Exercise instructions:
Show every line below where "particles" can be found.

*** Information Section Begins ***

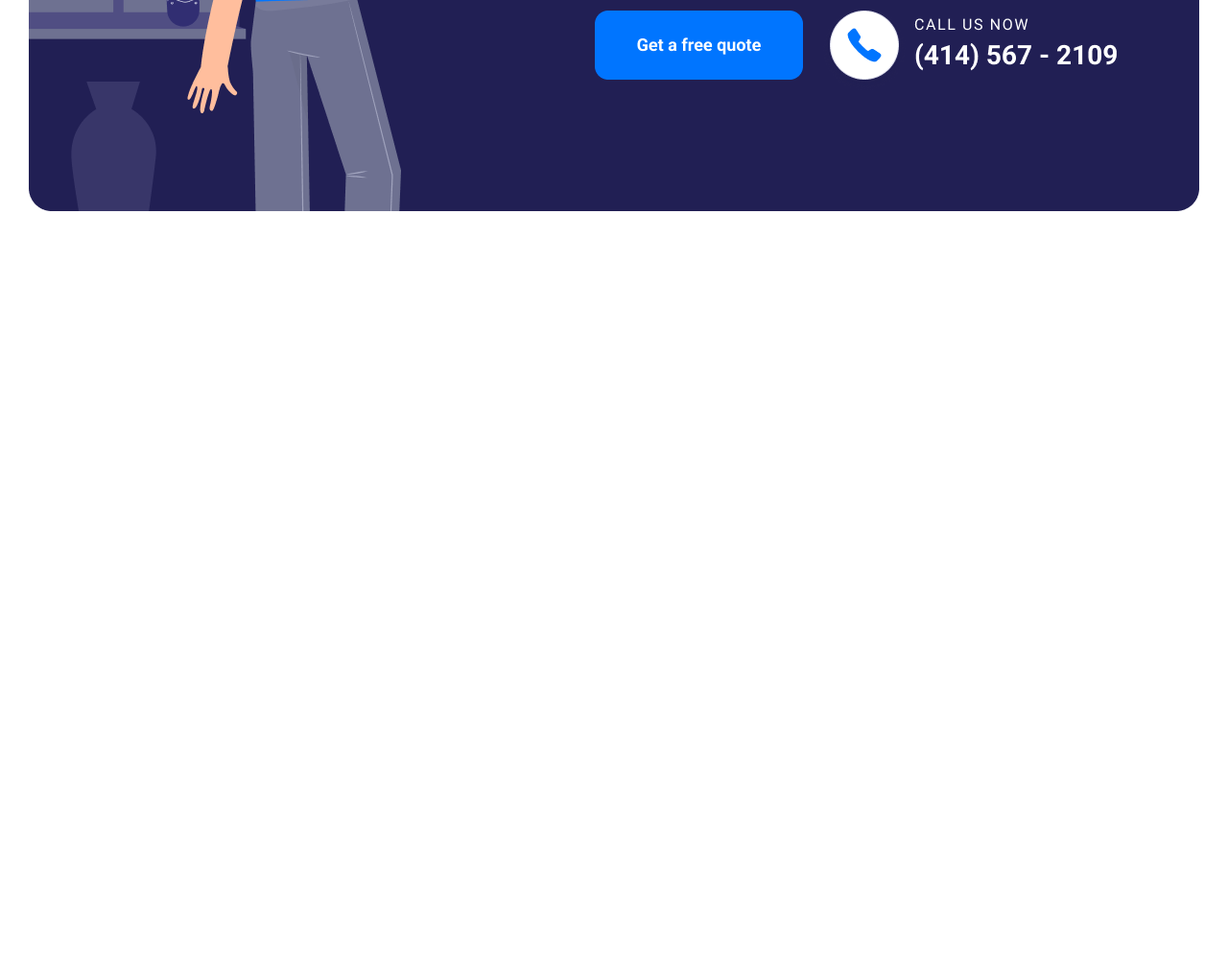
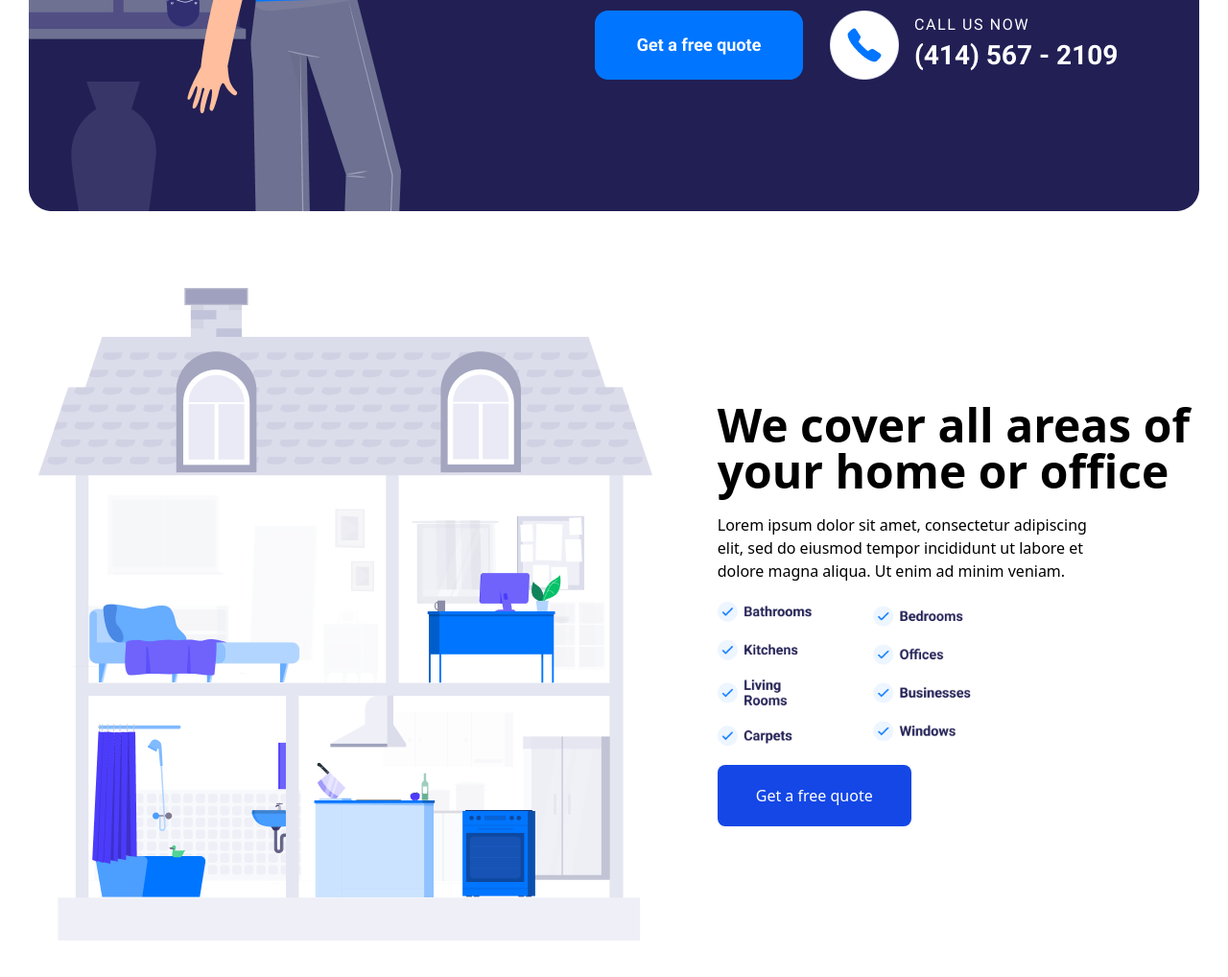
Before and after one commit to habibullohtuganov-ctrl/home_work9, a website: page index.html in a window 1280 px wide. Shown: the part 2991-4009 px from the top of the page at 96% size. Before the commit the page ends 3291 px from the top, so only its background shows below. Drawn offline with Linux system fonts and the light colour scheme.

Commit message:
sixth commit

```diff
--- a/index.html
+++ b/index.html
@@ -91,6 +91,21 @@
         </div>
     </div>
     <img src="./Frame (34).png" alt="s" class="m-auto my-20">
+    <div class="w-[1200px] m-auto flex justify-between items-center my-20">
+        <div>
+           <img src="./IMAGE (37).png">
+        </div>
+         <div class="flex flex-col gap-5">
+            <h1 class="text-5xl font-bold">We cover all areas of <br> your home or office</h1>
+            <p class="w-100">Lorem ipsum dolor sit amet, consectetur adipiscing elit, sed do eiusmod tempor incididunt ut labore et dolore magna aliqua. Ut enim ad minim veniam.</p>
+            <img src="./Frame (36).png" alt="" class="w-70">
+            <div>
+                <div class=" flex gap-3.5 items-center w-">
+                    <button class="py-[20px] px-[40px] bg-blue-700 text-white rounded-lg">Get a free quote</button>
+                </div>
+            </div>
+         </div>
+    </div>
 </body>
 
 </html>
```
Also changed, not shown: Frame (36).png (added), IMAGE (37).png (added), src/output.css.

*** Information Section Ends ***
*** Information Section Begins ***

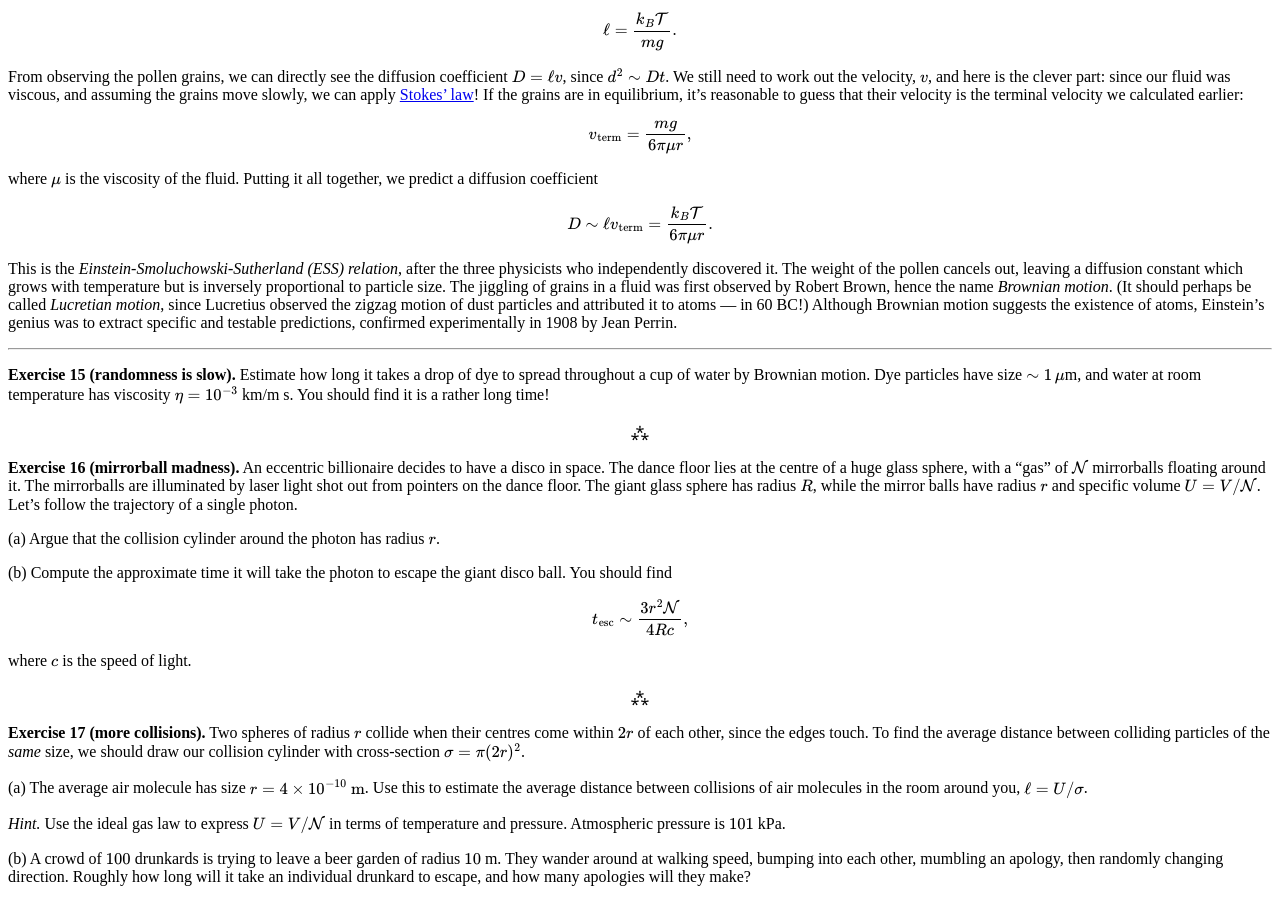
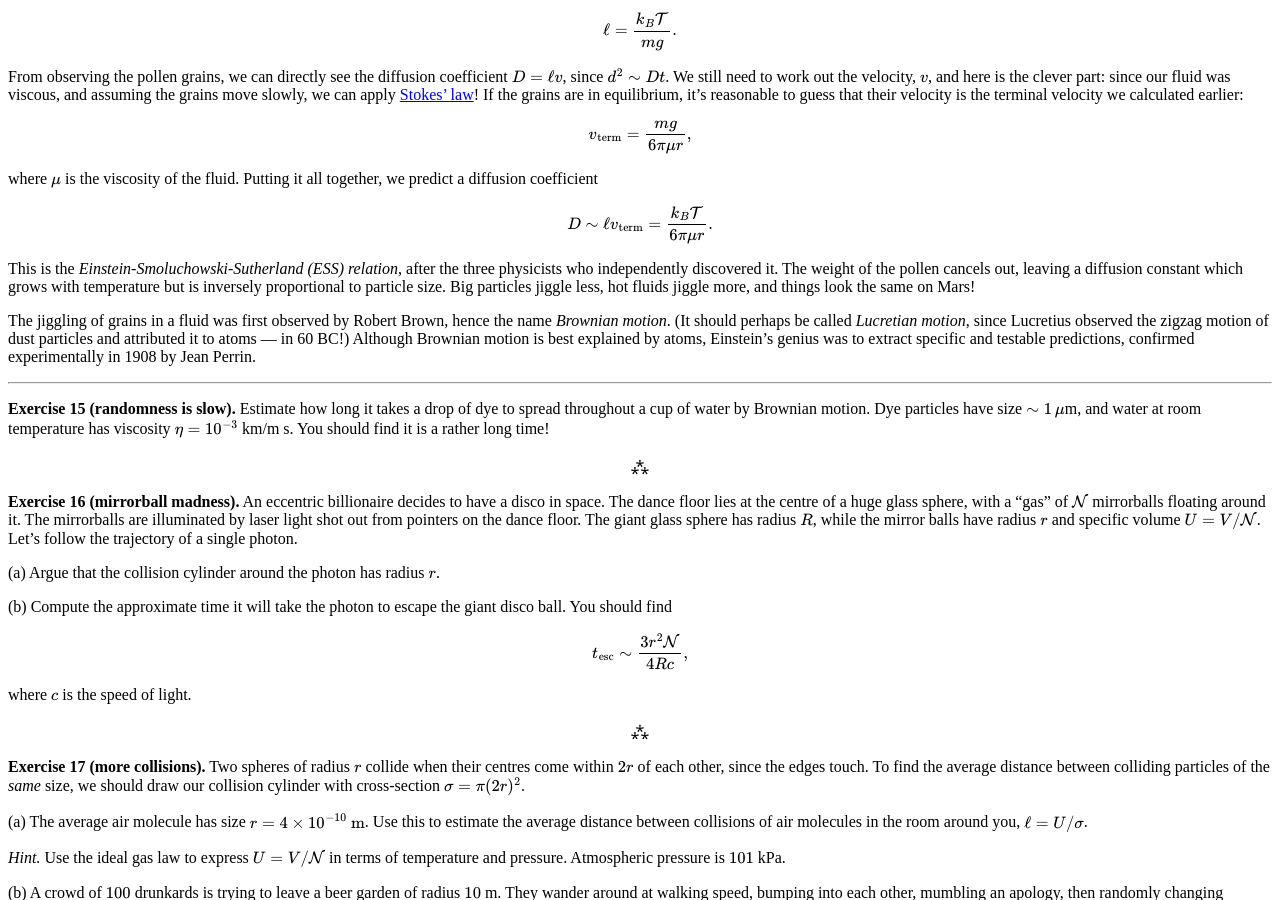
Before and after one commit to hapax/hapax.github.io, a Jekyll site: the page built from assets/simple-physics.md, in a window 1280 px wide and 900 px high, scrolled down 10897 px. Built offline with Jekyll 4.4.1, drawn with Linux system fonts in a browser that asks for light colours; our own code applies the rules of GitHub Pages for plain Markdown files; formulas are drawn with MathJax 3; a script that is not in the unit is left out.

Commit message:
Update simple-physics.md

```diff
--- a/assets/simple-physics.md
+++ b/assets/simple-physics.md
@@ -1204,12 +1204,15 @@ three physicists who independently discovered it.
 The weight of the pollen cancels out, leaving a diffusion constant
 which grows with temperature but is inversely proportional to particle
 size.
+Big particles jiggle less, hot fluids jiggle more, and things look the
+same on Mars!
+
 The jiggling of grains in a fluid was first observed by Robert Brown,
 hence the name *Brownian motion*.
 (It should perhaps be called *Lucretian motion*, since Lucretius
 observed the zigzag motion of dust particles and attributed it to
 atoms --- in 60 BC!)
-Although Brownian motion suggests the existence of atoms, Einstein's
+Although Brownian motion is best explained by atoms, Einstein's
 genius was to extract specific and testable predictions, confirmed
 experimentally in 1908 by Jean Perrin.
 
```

*** Information Section Ends ***

Task output:
+Big particles jiggle less, hot fluids jiggle more, and things look the
 observed the zigzag motion of dust particles and attributed it to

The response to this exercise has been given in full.